Activity |
Every record needs to be set down again without a single difference.

◇ ◇ ◇

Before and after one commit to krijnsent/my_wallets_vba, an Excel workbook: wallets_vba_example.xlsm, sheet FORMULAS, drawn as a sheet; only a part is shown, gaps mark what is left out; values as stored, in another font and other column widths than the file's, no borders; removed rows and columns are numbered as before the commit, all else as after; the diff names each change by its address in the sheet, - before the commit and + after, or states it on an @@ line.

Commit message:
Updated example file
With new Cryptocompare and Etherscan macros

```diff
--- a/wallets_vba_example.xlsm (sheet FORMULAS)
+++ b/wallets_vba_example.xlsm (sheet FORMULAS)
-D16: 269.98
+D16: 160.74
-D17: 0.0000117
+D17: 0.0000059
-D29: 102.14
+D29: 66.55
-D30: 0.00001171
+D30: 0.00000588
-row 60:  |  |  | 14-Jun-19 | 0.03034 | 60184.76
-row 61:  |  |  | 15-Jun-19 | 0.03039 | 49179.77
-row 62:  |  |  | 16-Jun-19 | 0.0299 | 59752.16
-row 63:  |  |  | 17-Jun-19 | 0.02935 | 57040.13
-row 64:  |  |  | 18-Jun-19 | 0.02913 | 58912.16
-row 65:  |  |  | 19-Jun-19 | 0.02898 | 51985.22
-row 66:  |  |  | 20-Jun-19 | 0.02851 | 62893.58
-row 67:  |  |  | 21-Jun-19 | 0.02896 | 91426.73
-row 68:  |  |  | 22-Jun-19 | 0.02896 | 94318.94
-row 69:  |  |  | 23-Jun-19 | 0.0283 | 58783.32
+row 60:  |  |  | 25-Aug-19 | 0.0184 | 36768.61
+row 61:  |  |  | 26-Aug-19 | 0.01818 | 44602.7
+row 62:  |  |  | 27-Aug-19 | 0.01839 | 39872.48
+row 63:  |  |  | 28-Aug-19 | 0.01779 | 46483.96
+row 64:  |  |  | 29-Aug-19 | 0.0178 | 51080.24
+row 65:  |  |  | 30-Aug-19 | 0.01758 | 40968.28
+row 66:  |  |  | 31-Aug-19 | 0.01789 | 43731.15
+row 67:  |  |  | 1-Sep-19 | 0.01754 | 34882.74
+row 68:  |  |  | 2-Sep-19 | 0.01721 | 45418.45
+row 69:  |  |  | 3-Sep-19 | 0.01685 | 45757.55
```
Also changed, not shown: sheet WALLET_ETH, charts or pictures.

◇ ◇ ◇

Result of the exercise |
Before and after one commit to krijnsent/my_wallets_vba, an Excel workbook: wallets_vba_example.xlsm, sheet FORMULAS, drawn as a sheet; only a part is shown, gaps mark what is left out; values as stored, in another font and other column widths than the file's, no borders; removed rows and columns are numbered as before the commit, all else as after; the diff names each change by its address in the sheet, - before the commit and + after, or states it on an @@ line.

Commit message:
Updated example file
With new Cryptocompare and Etherscan macros

```diff
--- a/wallets_vba_example.xlsm (sheet FORMULAS)
+++ b/wallets_vba_example.xlsm (sheet FORMULAS)
-D16: 269.98
+D16: 160.74
-D17: 0.0000117
+D17: 0.0000059
-D29: 102.14
+D29: 66.55
-D30: 0.00001171
+D30: 0.00000588
-row 60:  |  |  | 14-Jun-19 | 0.03034 | 60184.76
-row 61:  |  |  | 15-Jun-19 | 0.03039 | 49179.77
-row 62:  |  |  | 16-Jun-19 | 0.0299 | 59752.16
-row 63:  |  |  | 17-Jun-19 | 0.02935 | 57040.13
-row 64:  |  |  | 18-Jun-19 | 0.02913 | 58912.16
-row 65:  |  |  | 19-Jun-19 | 0.02898 | 51985.22
-row 66:  |  |  | 20-Jun-19 | 0.02851 | 62893.58
-row 67:  |  |  | 21-Jun-19 | 0.02896 | 91426.73
-row 68:  |  |  | 22-Jun-19 | 0.02896 | 94318.94
-row 69:  |  |  | 23-Jun-19 | 0.0283 | 58783.32
+row 60:  |  |  | 25-Aug-19 | 0.0184 | 36768.61
+row 61:  |  |  | 26-Aug-19 | 0.01818 | 44602.7
+row 62:  |  |  | 27-Aug-19 | 0.01839 | 39872.48
+row 63:  |  |  | 28-Aug-19 | 0.01779 | 46483.96
+row 64:  |  |  | 29-Aug-19 | 0.0178 | 51080.24
+row 65:  |  |  | 30-Aug-19 | 0.01758 | 40968.28
+row 66:  |  |  | 31-Aug-19 | 0.01789 | 43731.15
+row 67:  |  |  | 1-Sep-19 | 0.01754 | 34882.74
+row 68:  |  |  | 2-Sep-19 | 0.01721 | 45418.45
+row 69:  |  |  | 3-Sep-19 | 0.01685 | 45757.55
```
Also changed, not shown: sheet WALLET_ETH, charts or pictures.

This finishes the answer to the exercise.